### Exercise goal
Note each line in the data holding the string "border" and report it.

### Data under study

☆ ☆ ☆ ☆

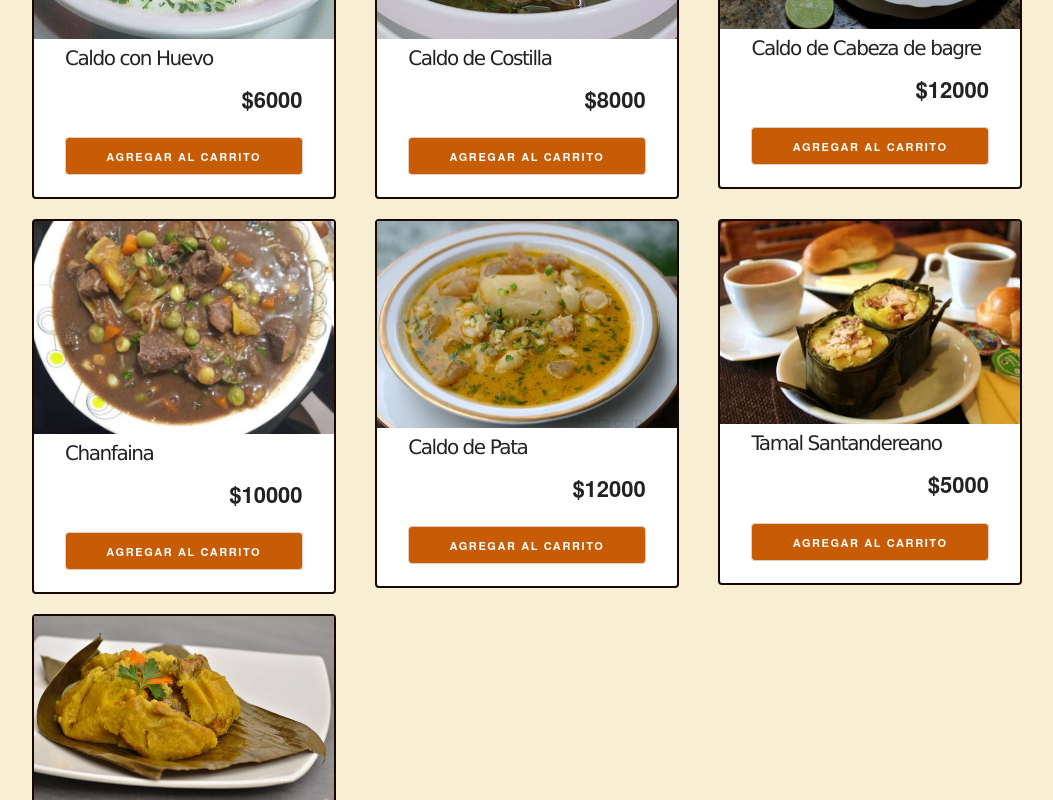
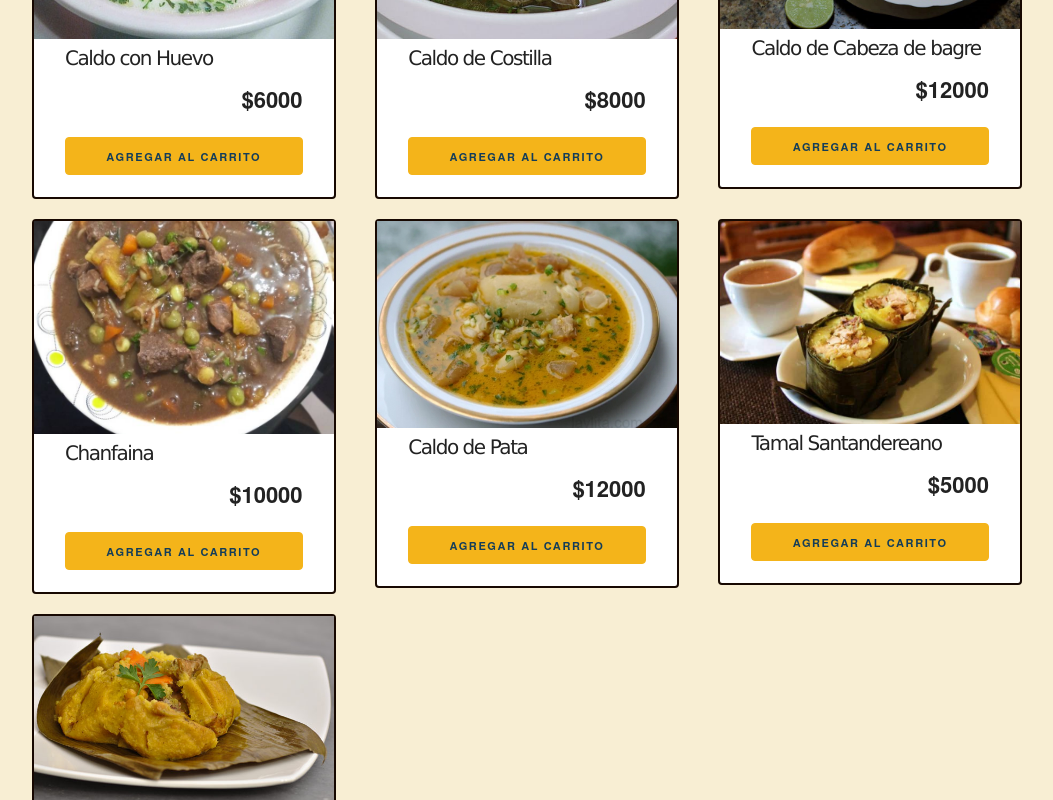
Before and after one commit to KmiloV8/EL-BUEN-SABOR, a Vue app: page /Index in a window 1280 px wide. Shown: the part 1140-1940 px from the top of the page, without its empty margins (113-1166 px from the left). Built offline with nearby package versions, Linux system fonts and the light colour scheme.

Commit message:
proyecto final

```diff
--- a/src/pages/ProductosCard.vue
+++ b/src/pages/ProductosCard.vue
@@ -753,7 +753,7 @@
     }
 }
 .borrar-curso {
-    background-color: rgb(244, 233, 213);
+    background-color: rgba(255, 233, 31, 0.815) ;
     border-radius: 50%;
     padding: 5px 10px;
     text-decoration: none;
@@ -771,6 +771,11 @@
 .submenu {
     position:absolute;
 }
+.submenu a{
+  color: black;
+}
+
+
 
 .submenu #carrito{
     display: none;
@@ -878,6 +883,7 @@
 right:auto;
 left:auto;
 display:flex;
+background-color: rgba(255, 233, 31, 0.815) ;
 }
 
 #lista-carrito{
@@ -1081,9 +1087,9 @@
   input[type="submit"].button-primary,
   input[type="reset"].button-primary,
   input[type="button"].button-primary {
-    color: #FFF;
-    background-color: #c85c04;
-    border-color: #e3cdc3; }
+    color: #143d59;
+  background-color: #f4b41a;
+  border-color: #f4b41a; }
   .button.button-primary:hover,
   button.button-primary:hover,
   input[type="submit"].button-primary:hover,
@@ -1095,8 +1101,8 @@
   input[type="reset"].button-primary:focus,
   input[type="button"].button-primary:focus {
     color: #FFF;
-    background-color: #cb7d34;
-    border-color: #9c3816; }
+  background-color: #1EAEDB;
+  border-color: #1EAEDB; }
 
 
   /* Forms
--- a/src/pages/ReciboPedido.vue
+++ b/src/pages/ReciboPedido.vue
@@ -16,7 +16,7 @@
             <p>
                 <label>Medio de Pago</label>
                 <select name="Medio de pago">
-                    <option value="0"></option>
+                    <option value="0">selecciona una opción</option>
                     <option value="">Consignación(Nequi)</option>
                     <option value="">Efectivo</option>
                 </select>
@@ -41,7 +41,7 @@
             </p>
             <p>
                 <label>Fecha Del Pedido</label>
-                <input type="DATE" name="fecha-n">
+                <input type="date" name="fecha-n">
             </p>
             <p>
                 <label>Dirección</label>
```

☆ ☆ ☆ ☆

### Solution for this problem
     border-radius: 50%;
-    border-color: #e3cdc3; }
+  border-color: #f4b41a; }
-    border-color: #9c3816; }
+  border-color: #1EAEDB; }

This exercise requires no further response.